Before we dive in, some quick back story. Off Color Brewing opened in Chicago in March 2013, brought to life by two former brewers: John Laffler of Goose Island and Dave Bleitner of Two Brothers. At the brewery’s launch party, a local pastry chef cooked up a batch of dinosaur-shaped s’mores for munching; these treats provided the inspiration for an imperial stout Off Color would later brew in collaboration with Danish brewer Amager Bryghus and venerable Windy City bottle shop West Lakeview Liquors. The beer—flavored with marshmallow fluff, molasses, vanilla beans, graham flour and cocoa nibs—was named Dino S’mores and has been available on draft and in bottles since 2014.
The first iteration of Coffee Dino S’mores, brewed with Chicago-based roasters Quasar Coffee, was released March 2015; the most recent batch was made with Metric Coffee, another local roaster, and went out last month.
The standard Dino S’mores is already a special beer made with many specialty ingredients—can it be improved by adding another? We tried both versions of the brew side-by-side to find out.
No clear advantage here. Both brews are syrup-thick and black as coal, with cinnamon-colored caps that have the appearance of boiling sugar. No complaints with either brew.

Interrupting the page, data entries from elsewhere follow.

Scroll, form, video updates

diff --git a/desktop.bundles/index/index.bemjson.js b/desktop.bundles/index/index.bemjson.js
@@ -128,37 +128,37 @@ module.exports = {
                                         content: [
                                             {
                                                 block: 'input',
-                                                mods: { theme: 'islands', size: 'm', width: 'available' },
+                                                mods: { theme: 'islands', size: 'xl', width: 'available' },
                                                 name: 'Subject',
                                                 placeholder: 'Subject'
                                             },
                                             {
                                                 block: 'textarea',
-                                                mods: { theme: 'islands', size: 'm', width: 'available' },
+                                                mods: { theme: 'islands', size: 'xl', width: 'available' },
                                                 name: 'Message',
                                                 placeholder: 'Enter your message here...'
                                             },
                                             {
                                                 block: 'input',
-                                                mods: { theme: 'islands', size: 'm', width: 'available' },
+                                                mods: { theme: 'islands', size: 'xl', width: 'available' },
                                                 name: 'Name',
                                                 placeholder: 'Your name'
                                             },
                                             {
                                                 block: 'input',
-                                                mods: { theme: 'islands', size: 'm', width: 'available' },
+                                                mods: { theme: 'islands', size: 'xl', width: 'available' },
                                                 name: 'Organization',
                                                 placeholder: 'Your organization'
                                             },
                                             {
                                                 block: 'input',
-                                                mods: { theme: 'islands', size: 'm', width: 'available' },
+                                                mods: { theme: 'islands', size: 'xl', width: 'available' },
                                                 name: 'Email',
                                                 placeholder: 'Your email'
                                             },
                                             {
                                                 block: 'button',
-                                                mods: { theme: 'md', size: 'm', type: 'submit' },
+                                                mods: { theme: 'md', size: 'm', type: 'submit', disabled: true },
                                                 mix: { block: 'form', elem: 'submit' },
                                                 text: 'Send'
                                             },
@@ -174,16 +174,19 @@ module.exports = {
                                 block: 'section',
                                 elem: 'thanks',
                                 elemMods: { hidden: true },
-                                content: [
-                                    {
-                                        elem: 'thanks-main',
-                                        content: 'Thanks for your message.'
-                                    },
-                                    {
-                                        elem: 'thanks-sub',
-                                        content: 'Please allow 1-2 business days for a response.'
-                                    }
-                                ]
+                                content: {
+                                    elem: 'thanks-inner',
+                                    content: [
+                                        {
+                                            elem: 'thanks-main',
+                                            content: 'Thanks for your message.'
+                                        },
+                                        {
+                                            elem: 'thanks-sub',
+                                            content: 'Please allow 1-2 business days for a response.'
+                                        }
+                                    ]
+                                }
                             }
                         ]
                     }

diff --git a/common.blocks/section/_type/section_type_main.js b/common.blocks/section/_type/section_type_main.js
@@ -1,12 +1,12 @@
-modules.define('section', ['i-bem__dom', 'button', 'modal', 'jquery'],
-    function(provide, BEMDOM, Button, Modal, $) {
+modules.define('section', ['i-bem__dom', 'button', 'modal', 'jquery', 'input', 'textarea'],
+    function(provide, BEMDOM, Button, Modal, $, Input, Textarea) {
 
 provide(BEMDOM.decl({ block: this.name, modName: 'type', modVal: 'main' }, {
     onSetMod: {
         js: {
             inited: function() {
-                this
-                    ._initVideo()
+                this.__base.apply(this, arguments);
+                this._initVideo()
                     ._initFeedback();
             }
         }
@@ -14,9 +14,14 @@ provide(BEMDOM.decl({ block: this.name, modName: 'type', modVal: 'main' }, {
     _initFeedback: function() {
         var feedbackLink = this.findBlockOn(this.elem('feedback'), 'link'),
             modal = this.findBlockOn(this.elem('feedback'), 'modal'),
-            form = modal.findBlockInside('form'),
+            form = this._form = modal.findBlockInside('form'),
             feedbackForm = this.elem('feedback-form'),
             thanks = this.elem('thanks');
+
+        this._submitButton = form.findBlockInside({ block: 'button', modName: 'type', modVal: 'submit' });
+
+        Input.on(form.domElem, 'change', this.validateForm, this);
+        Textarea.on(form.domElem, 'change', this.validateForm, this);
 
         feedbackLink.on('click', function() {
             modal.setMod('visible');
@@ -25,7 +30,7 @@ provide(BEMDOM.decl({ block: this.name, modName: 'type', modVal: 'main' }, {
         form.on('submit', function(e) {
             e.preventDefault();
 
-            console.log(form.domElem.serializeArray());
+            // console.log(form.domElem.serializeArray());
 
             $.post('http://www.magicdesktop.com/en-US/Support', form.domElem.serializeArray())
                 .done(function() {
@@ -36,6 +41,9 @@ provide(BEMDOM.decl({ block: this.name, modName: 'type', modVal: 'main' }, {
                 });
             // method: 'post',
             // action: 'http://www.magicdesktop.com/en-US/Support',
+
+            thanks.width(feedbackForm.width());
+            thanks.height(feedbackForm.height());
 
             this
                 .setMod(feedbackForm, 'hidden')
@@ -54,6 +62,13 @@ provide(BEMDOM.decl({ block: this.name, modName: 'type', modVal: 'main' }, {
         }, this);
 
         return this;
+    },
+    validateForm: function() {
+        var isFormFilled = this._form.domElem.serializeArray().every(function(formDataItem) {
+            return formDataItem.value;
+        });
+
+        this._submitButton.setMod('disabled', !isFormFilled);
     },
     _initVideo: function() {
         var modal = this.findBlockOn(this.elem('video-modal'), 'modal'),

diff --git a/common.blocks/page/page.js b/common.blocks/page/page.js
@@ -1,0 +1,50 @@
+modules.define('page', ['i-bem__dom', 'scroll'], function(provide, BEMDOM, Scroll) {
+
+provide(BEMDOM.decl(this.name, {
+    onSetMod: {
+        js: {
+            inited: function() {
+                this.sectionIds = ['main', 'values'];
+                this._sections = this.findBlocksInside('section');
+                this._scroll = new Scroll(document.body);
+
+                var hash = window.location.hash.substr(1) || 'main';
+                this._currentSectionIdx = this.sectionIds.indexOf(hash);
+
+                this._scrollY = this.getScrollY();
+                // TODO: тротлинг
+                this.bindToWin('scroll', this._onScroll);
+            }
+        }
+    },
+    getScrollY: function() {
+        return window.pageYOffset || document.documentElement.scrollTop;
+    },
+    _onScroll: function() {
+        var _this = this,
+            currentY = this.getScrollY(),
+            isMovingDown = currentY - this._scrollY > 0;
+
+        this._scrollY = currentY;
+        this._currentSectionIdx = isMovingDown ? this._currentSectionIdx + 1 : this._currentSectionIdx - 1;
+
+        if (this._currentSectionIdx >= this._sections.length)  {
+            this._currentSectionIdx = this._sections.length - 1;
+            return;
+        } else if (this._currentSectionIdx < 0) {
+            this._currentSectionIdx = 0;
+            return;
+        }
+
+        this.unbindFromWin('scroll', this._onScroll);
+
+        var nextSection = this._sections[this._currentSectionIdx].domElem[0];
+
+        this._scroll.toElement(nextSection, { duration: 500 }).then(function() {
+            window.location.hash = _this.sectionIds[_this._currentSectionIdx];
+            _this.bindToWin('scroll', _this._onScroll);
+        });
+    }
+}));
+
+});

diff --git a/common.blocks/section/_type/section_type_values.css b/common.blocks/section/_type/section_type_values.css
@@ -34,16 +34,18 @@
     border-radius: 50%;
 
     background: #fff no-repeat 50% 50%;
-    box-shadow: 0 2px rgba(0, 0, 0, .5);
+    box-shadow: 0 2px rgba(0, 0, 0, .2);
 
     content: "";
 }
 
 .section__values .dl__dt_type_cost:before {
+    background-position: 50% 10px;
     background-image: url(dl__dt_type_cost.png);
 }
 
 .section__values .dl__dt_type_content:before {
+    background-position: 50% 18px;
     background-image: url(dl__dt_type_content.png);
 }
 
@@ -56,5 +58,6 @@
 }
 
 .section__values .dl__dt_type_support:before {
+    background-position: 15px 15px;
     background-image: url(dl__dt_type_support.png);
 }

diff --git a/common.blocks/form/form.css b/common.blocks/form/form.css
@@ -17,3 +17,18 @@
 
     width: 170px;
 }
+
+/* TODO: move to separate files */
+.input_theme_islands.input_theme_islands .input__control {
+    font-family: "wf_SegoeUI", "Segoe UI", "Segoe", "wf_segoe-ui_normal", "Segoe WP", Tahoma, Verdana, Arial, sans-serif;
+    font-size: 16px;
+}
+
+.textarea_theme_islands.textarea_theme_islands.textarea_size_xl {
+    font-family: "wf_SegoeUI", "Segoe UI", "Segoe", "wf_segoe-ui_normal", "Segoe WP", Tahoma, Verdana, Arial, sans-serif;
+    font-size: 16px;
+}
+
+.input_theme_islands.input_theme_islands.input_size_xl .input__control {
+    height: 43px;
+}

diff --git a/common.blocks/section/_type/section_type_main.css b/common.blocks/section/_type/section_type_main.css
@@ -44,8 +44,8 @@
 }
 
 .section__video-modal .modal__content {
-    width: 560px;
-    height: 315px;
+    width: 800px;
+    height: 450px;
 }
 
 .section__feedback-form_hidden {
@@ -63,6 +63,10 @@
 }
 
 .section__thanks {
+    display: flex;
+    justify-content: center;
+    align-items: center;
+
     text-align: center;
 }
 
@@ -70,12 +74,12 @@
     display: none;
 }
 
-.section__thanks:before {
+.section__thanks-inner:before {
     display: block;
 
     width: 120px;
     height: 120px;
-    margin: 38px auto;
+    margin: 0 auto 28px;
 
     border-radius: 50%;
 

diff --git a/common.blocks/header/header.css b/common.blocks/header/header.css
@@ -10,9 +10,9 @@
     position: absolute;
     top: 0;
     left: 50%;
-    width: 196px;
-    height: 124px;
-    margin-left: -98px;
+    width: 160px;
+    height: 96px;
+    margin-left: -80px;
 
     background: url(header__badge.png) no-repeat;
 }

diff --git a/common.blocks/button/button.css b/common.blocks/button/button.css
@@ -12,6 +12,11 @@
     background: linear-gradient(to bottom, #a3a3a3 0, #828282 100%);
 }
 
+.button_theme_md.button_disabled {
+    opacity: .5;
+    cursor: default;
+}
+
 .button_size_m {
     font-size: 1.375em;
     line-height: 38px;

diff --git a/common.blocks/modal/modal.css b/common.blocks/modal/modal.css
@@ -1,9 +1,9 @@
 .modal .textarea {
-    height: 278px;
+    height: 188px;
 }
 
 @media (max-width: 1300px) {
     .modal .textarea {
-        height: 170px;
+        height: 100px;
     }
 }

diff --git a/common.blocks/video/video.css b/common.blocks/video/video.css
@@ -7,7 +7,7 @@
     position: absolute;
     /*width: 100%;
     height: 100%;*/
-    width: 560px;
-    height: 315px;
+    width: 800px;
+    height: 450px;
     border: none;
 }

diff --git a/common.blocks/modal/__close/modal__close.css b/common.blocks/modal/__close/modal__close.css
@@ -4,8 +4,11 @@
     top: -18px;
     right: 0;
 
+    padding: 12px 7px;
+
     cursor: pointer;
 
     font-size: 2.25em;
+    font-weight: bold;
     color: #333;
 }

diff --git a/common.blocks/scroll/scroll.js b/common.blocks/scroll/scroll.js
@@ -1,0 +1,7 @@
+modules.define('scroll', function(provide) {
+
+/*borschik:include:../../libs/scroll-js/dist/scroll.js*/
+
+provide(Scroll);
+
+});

The distinction between the two bottles is pronounced. The standard Dino S’mores is primarily sweet and sugary, swirling with a bouquet of blackstrap molasses, graham cracker and marshmallow fluff atop a layer of alcohol and milk chocolate. The coffee-laden version is, well, coffee-laden. Brewed with Sumatran Ibu Rumani beans, the nose exhibits a nutty, fruity blend of blueberries and oily walnut. Once you become acclimated to the coffee, some cocoa and vanilla are noticable below, though compared to the regular version of the beer, the marshmallow note is somewhat lost.
ADVANTAGE: Dino S’mores
Marshmallows and raisins lead the standard brew’s flavor, followed by honey-laden graham cracker. While sugars are certainly part of the flavor’s front, the finish isn’t too sweet, delivering bitterish roast and booze. Drink it warm to allow the marshmallow notes to reveal themselves, and each ingredient in the brew is apparent—which is more than we can say for Coffee Dino S’mores. Once again, beanlike bitterness covers up the other adjuncts and causes the finish to come across somewhat muddled. Restrained, nutty coffee arrives just before the swallow, but it doesn’t get along with the vanilla, oddly, and has completely shrouded the graham cracker.
ADVANTAGE: Dino S’mores
WINNER: Dino S’mores. While the caffeine-spiked version of this specialty stout makes for a lovely coffee beer, you lose what makes its base great: a surprisingly restrained and in-balance blend of adjuncts. Less, it turns out, actually can be s’more.